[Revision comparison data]

------------------------

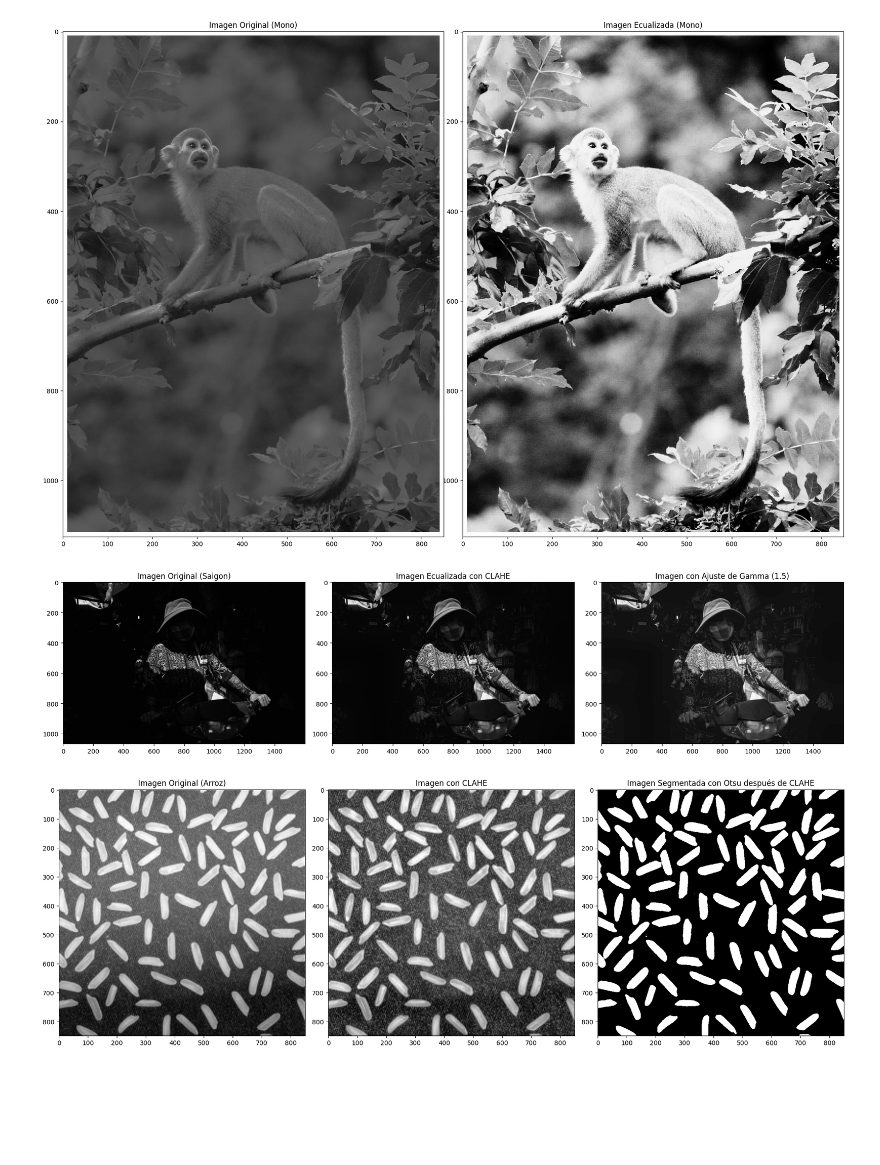
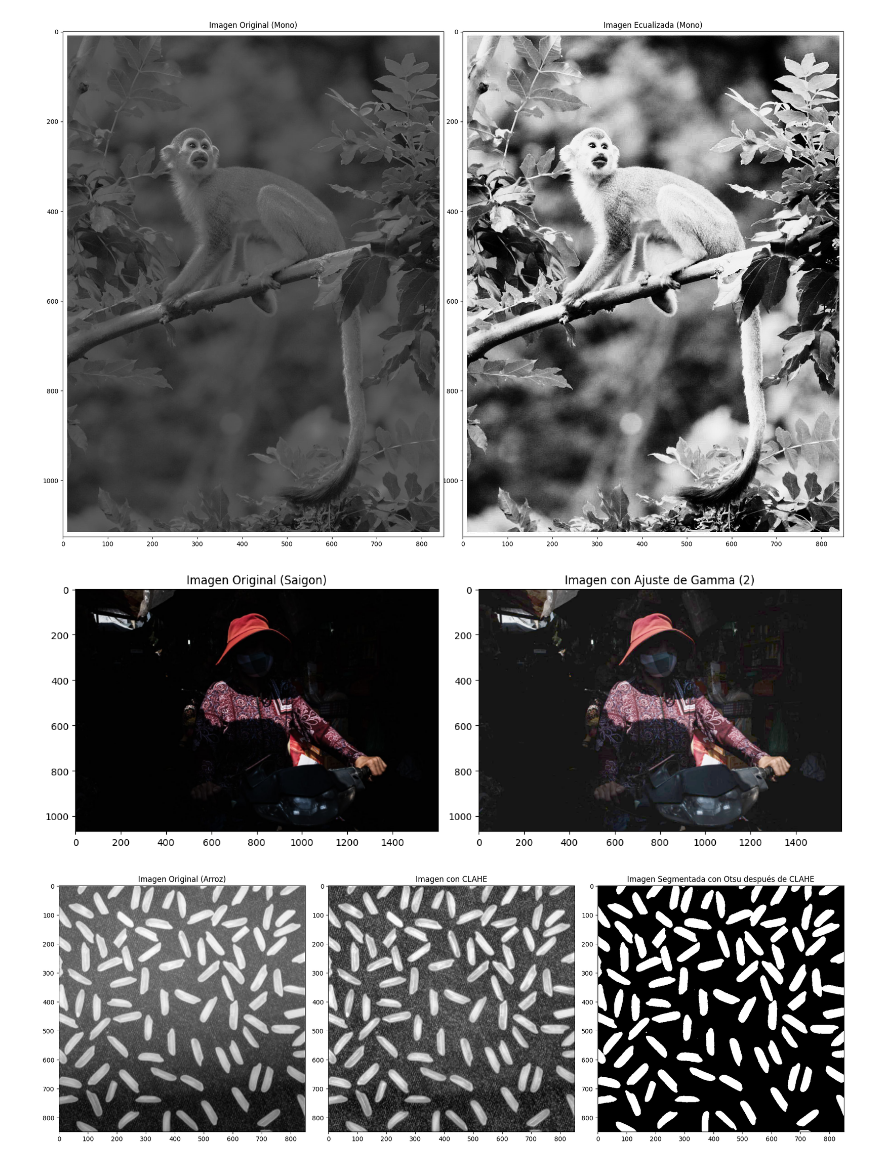
Before and after one commit to stefanoaragoni/computerVision_lista01, a Jupyter notebook: Lista01_Ejercicio6.ipynb, the cells around one changed output. Drawn from its saved outputs; the diff is of its cells as text; code cells hidden in the pictures; blank space fills up the shorter version.

```diff
--- a/Lista01_Ejercicio6.ipynb
+++ b/Lista01_Ejercicio6.ipynb
@@ -22,7 +22,9 @@ from skimage.io import imread
 # Cargamos las imágenes
 rice_img = cv2.imread('imgs/rice.jpg', cv2.IMREAD_GRAYSCALE)
 monkey_img = cv2.imread('imgs/monkey.jpeg', cv2.IMREAD_GRAYSCALE)
-saigon_img = cv2.imread('imgs/saigon.jpeg', cv2.IMGREAD_RGB)
+saigon_img = cv2.imread('imgs/saigon.jpeg')
+saigon_img = cv2.cvtColor(saigon_img, cv2.COLOR_BGR2RGB)
+
 
 loaded_images = all(img is not None for img in [rice_img, monkey_img, saigon_img])
 
@@ -51,32 +52,28 @@ plt.show()
 # %%
 def adjust_gamma(image, gamma=1.0):
     inv_gamma = 1.0 / gamma
     table = np.array([((i / 255.0) ** inv_gamma) * 255 for i in np.arange(0, 256)]).astype("uint8")
 
     # Se aplica la corrección gamma utilizando la tabla de búsqueda.
     return cv2.LUT(image, table)
 
-gamma = 1.5
-adjusted_saigon = adjust_gamma(equalized_saigon_clahe, gamma=gamma)
+gamma = 2
+adjusted_saigon = adjust_gamma(saigon_img, gamma=gamma)
 
 plt.figure(figsize=(18, 6))
 
 plt.subplot(1, 3, 1)
-plt.imshow(saigon_img, cmap='gray')
+plt.imshow(saigon_img)
 plt.title('Imagen Original (Saigon)')
 
 plt.subplot(1, 3, 2)
-plt.imshow(equalized_saigon_clahe, cmap='gray')
-plt.title('Imagen Ecualizada con CLAHE')
-
-plt.subplot(1, 3, 3)
-plt.imshow(adjusted_saigon, cmap='gray')
+plt.imshow(adjusted_saigon)
 plt.title(f'Imagen con Ajuste de Gamma ({gamma})')
 
 plt.tight_layout()
 plt.show()
 # %% [output]
-[figure, old version]
+[figure, new version]
 # %%
 # CLAHE (Contrast Limited Adaptive Histogram Equalization) mejora el contraste localmente
 clahe = cv2.createCLAHE(clipLimit=2.0, tileGridSize=(8, 8))
```
Also changed, not shown: parts of 2 cells of this notebook.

------------------------

▶ Problem
Pictures are to be left out; the records above must be repeated word for word.

▶ Solution to this exercise
Before and after one commit to stefanoaragoni/computerVision_lista01, a Jupyter notebook: Lista01_Ejercicio6.ipynb, the cells around one changed output. Drawn from its saved outputs; the diff is of its cells as text; code cells hidden in the pictures; blank space fills up the shorter version.

```diff
--- a/Lista01_Ejercicio6.ipynb
+++ b/Lista01_Ejercicio6.ipynb
@@ -22,7 +22,9 @@ from skimage.io import imread
 # Cargamos las imágenes
 rice_img = cv2.imread('imgs/rice.jpg', cv2.IMREAD_GRAYSCALE)
 monkey_img = cv2.imread('imgs/monkey.jpeg', cv2.IMREAD_GRAYSCALE)
-saigon_img = cv2.imread('imgs/saigon.jpeg', cv2.IMGREAD_RGB)
+saigon_img = cv2.imread('imgs/saigon.jpeg')
+saigon_img = cv2.cvtColor(saigon_img, cv2.COLOR_BGR2RGB)
+
 
 loaded_images = all(img is not None for img in [rice_img, monkey_img, saigon_img])
 
@@ -51,32 +52,28 @@ plt.show()
 # %%
 def adjust_gamma(image, gamma=1.0):
     inv_gamma = 1.0 / gamma
     table = np.array([((i / 255.0) ** inv_gamma) * 255 for i in np.arange(0, 256)]).astype("uint8")
 
     # Se aplica la corrección gamma utilizando la tabla de búsqueda.
     return cv2.LUT(image, table)
 
-gamma = 1.5
-adjusted_saigon = adjust_gamma(equalized_saigon_clahe, gamma=gamma)
+gamma = 2
+adjusted_saigon = adjust_gamma(saigon_img, gamma=gamma)
 
 plt.figure(figsize=(18, 6))
 
 plt.subplot(1, 3, 1)
-plt.imshow(saigon_img, cmap='gray')
+plt.imshow(saigon_img)
 plt.title('Imagen Original (Saigon)')
 
 plt.subplot(1, 3, 2)
-plt.imshow(equalized_saigon_clahe, cmap='gray')
-plt.title('Imagen Ecualizada con CLAHE')
-
-plt.subplot(1, 3, 3)
-plt.imshow(adjusted_saigon, cmap='gray')
+plt.imshow(adjusted_saigon)
 plt.title(f'Imagen con Ajuste de Gamma ({gamma})')
 
 plt.tight_layout()
 plt.show()
 # %% [output]
-[figure, old version]
+[figure, new version]
 # %%
 # CLAHE (Contrast Limited Adaptive Histogram Equalization) mejora el contraste localmente
 clahe = cv2.createCLAHE(clipLimit=2.0, tileGridSize=(8, 8))
```
Also changed, not shown: parts of 2 cells of this notebook.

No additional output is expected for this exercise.